In the Heimskringla, Snorri Sturluson records many accounts of quickfire used in the struggles between powerful men in Norway. According to him, Harald Fairhair, the Norwegian king traditionally credited with unifying Norway at the end of the 9th century, often used quickfire, as an alternative to, and in addition with, battles. One of his first deeds was the killing, either by fire or with weapons, of four petty kings in a single quickfire raid. According to Snorri, this allowed Harald to seize control over "Hedemark, Ringerike, Gudbrandsdal, Hadeland, Thoten, Raumarike, and the whole northern part of Vingulmark".[2] Later, Snorri recounts how arson was used to kill a rival king when a conventional armed expedition was not possible due to the season :

In contrast with Icelandic accounts of quickfire in the Brennu-Njáls saga and the Sturlunga saga, where it is used when a siege becomes difficult, accounts given by the Heimskringla of arsons in Norway rely heavily on surprise, and setting fire to the targeted house is the first thing done. Thus, surprise and good knowledge of the target's whereabouts are at a premium. This is shown by this account of an attempt by Gregorius Dagsson to kill Hákon herðibreiðr, who at that time (during the civil war era in Norway) vied for succession with Ingi Haraldsson :

During the civil war era in Norway, Erling Skakke burns the house of a supporter of the pretender Sigurd Markusfostre, as imagined by artist Wilhelm Wetlesen in the 1899 edition of Heimskringla.

Popular culture[edit]

  • In Vikings, Ragnar Lothbrok murders his "former" enemy Jarl Borg's warriors by burning their couters.
  • In Last Kingdom, Earl Ragnar's house is burnt in this fashion.


  1. ^ a b Njal's Saga § 129.
  2. ^ a b c d Sturluson, Snorri (1844). Heimskringla.

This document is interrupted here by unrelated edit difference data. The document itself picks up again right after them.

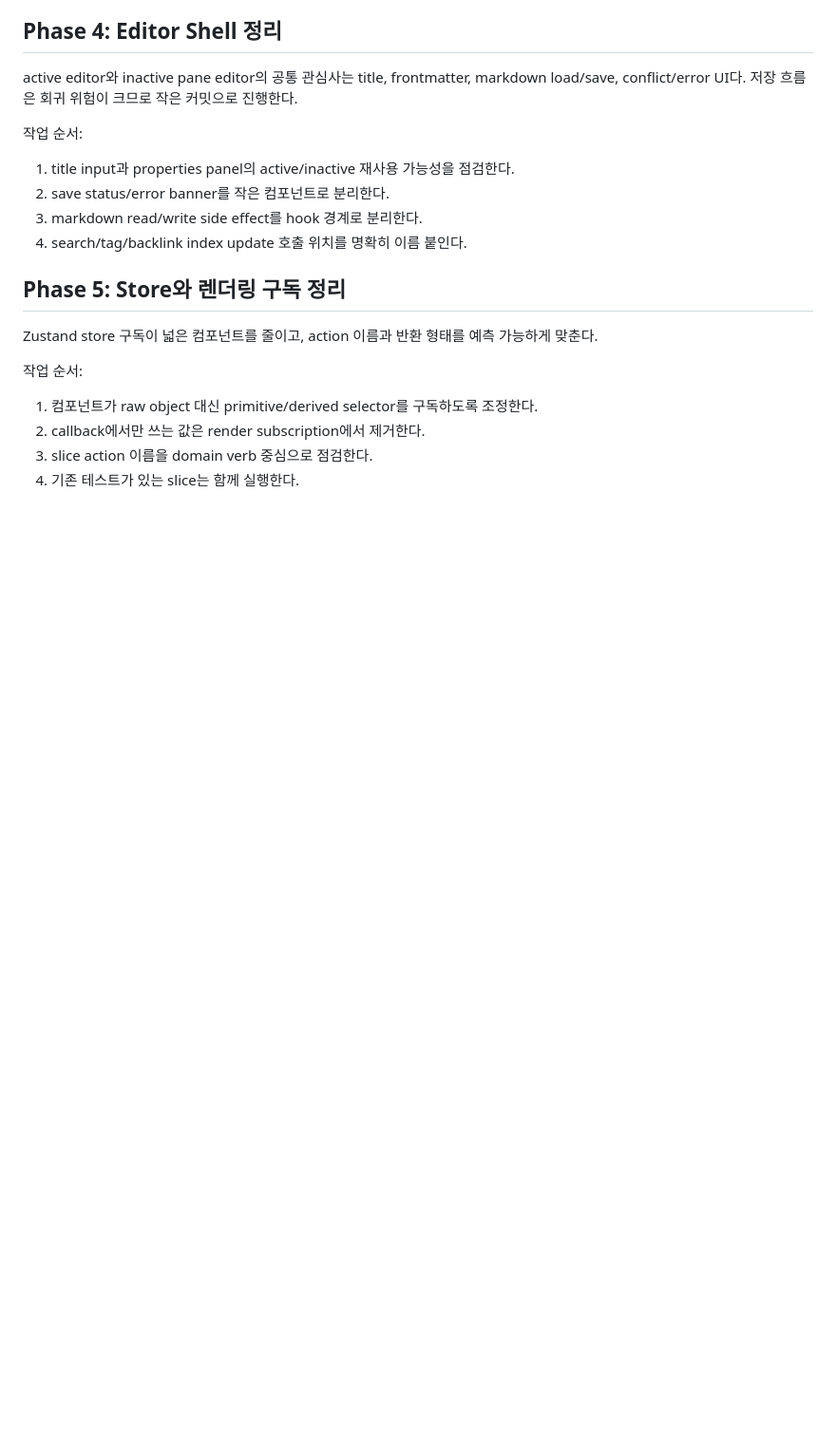
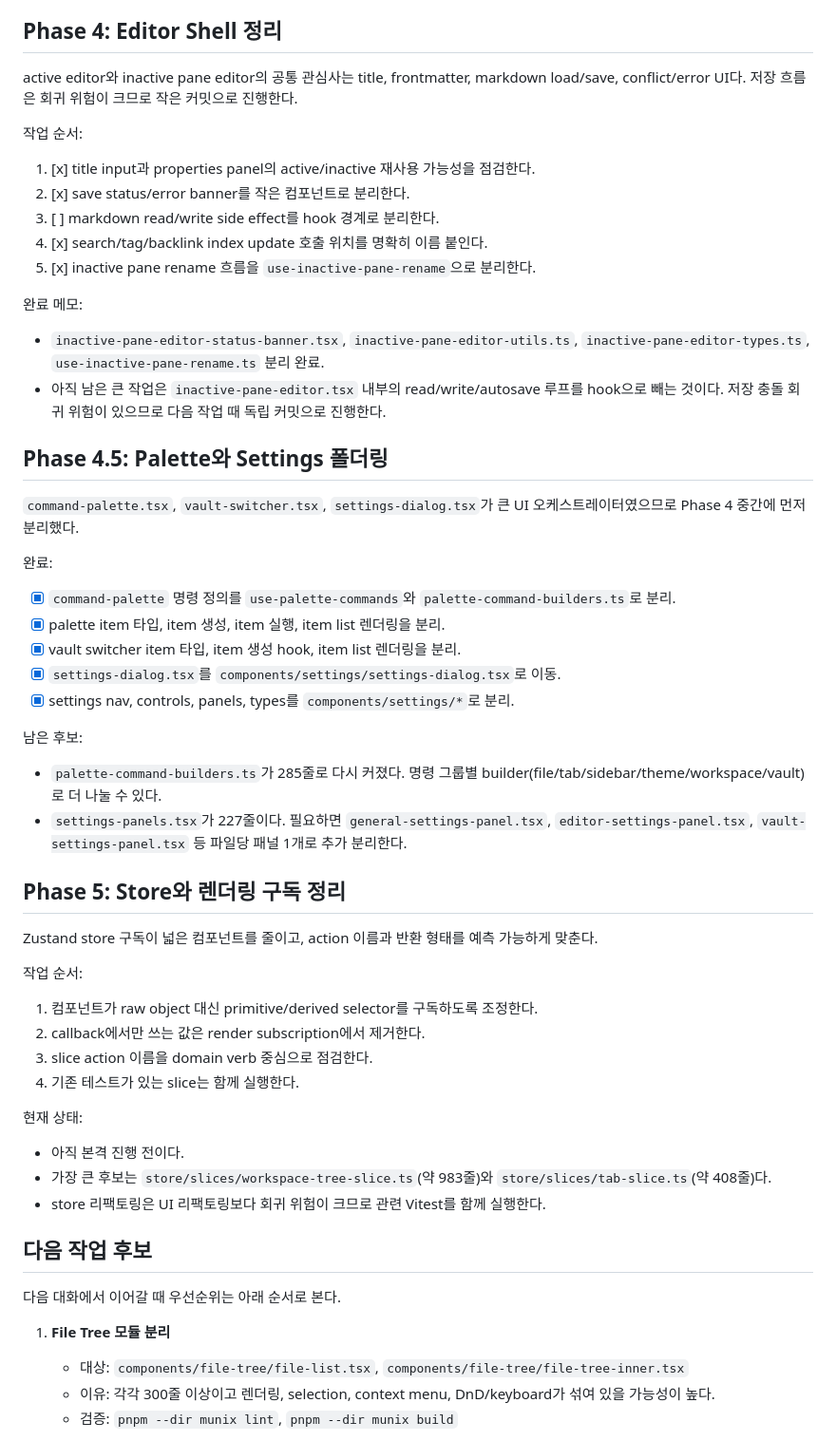
Before and after one commit to ByeongGi/munix, a Markdown page: docs/refactor-architecture-plan.md, the part around one of its changes. Shown at 95% size. Rendered like a GitHub page; blank space fills up the shorter version.

```diff
--- a/docs/refactor-architecture-plan.md
+++ b/docs/refactor-architecture-plan.md
@@ -75,10 +105,41 @@ markdown load/save, conflict/error UI다. 저장 흐름은 회귀 위험이 크
 
 작업 순서:
 
-1. title input과 properties panel의 active/inactive 재사용 가능성을 점검한다.
-2. save status/error banner를 작은 컴포넌트로 분리한다.
-3. markdown read/write side effect를 hook 경계로 분리한다.
-4. search/tag/backlink index update 호출 위치를 명확히 이름 붙인다.
+1. [x] title input과 properties panel의 active/inactive 재사용 가능성을 점검한다.
+2. [x] save status/error banner를 작은 컴포넌트로 분리한다.
+3. [ ] markdown read/write side effect를 hook 경계로 분리한다.
+4. [x] search/tag/backlink index update 호출 위치를 명확히 이름 붙인다.
+5. [x] inactive pane rename 흐름을 `use-inactive-pane-rename`으로 분리한다.
+
+완료 메모:
+
+- `inactive-pane-editor-status-banner.tsx`, `inactive-pane-editor-utils.ts`,
+  `inactive-pane-editor-types.ts`, `use-inactive-pane-rename.ts` 분리 완료.
+- 아직 남은 큰 작업은 `inactive-pane-editor.tsx` 내부의 read/write/autosave
+  루프를 hook으로 빼는 것이다. 저장 충돌 회귀 위험이 있으므로 다음 작업 때
+  독립 커밋으로 진행한다.
+
+## Phase 4.5: Palette와 Settings 폴더링
+
+`command-palette.tsx`, `vault-switcher.tsx`, `settings-dialog.tsx`가 큰 UI
+오케스트레이터였으므로 Phase 4 중간에 먼저 분리했다.
+
+완료:
+
+- [x] `command-palette` 명령 정의를 `use-palette-commands`와
+  `palette-command-builders.ts`로 분리.
+- [x] palette item 타입, item 생성, item 실행, item list 렌더링을 분리.
+- [x] vault switcher item 타입, item 생성 hook, item list 렌더링을 분리.
+- [x] `settings-dialog.tsx`를 `components/settings/settings-dialog.tsx`로 이동.
+- [x] settings nav, controls, panels, types를 `components/settings/*`로 분리.
+
+남은 후보:
+
+- `palette-command-builders.ts`가 285줄로 다시 커졌다. 명령 그룹별
+  builder(file/tab/sidebar/theme/workspace/vault)로 더 나눌 수 있다.
+- `settings-panels.tsx`가 227줄이다. 필요하면 `general-settings-panel.tsx`,
+  `editor-settings-panel.tsx`, `vault-settings-panel.tsx` 등 파일당 패널 1개로
+  추가 분리한다.
 
 ## Phase 5: Store와 렌더링 구독 정리
 
@@ -92,3 +153,22 @@ Zustand store 구독이 넓은 컴포넌트를 줄이고, action 이름과 반
 3. slice action 이름을 domain verb 중심으로 점검한다.
 4. 기존 테스트가 있는 slice는 함께 실행한다.
 
+현재 상태:
+
+- 아직 본격 진행 전이다.
+- 가장 큰 후보는 `store/slices/workspace-tree-slice.ts`(약 983줄)와
+  `store/slices/tab-slice.ts`(약 408줄)다.
+- store 리팩토링은 UI 리팩토링보다 회귀 위험이 크므로 관련 Vitest를 함께
+  실행한다.
+
+## 다음 작업 후보
+
+다음 대화에서 이어갈 때 우선순위는 아래 순서로 본다.
+
+1. **File Tree 모듈 분리**
+   - 대상: `components/file-tree/file-list.tsx`,
+     `components/file-tree/file-tree-inner.tsx`
+   - 이유: 각각 300줄 이상이고 렌더링, selection, context menu, DnD/keyboard가
+     섞여 있을 가능성이 높다.
+   - 검증: `pnpm --dir munix lint`, `pnpm --dir munix build`
+
```
Also changed, not shown: other parts of docs/refactor-architecture-plan.md (+72 -14 lines).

Laing, Samuel (trans.). London. 
  3. ^ Eyrbyggja Saga § 31. In this edition the translation given is simply "arson"; however, the earlier translation by William Morris and Eirikr Magnusson (Bernard Quaritch, London, 1892) uses the translation "quickfire".
  4. ^ Njal's Saga § 77.
  5. ^ Anonymous (1861). "128". The Story of Burnt Njal. George W. DaSent (trans.). 
  6. ^ Eyrbyggja Saga § 31.
  7. ^ Ker, W.P. (2008) [1931]. Epic and Romance. BiblioBazaar (2008 reprinting). 
  8. ^ Anonymous (1998). Lee M. Hollander, ed. Njals saga. Ware, Hertfordshire: Wordsworth Editions. 
  9. ^ Lönnroth, Lars (1976). Njáls saga: a critical introduction. Berkeley: University of California Press. 
  10. ^ Sturluson, Snorri (1844). Heimskringla. Laing, Samuel (trans.). London. , Ynglinga Saga Archived July 22, 2011, at the Wayback Machine., chapter 40
  11. ^ The Saga of Hervör and Heithrek, in Stories and Ballads of the Far Past, translated from the Norse (Icelandic and Faroese), by N. Kershaw.Cambridge at the University Press, 1921. Archived 2006-12-27 at the Wayback Machine.
  12. ^ Jansson, S. B. F. (1987). Runes in Sweden. ISBN 91-7844-067-X p. 150
  13. ^ Sawyer, Birgit (2000, 2003). The Viking-Age Rune-Stones: Custom and Commemoration in Early Medieval Scandinavia. Oxford: Oxford University Press. ISBN 0-19-820643-7.  Check date values in: |date= (help)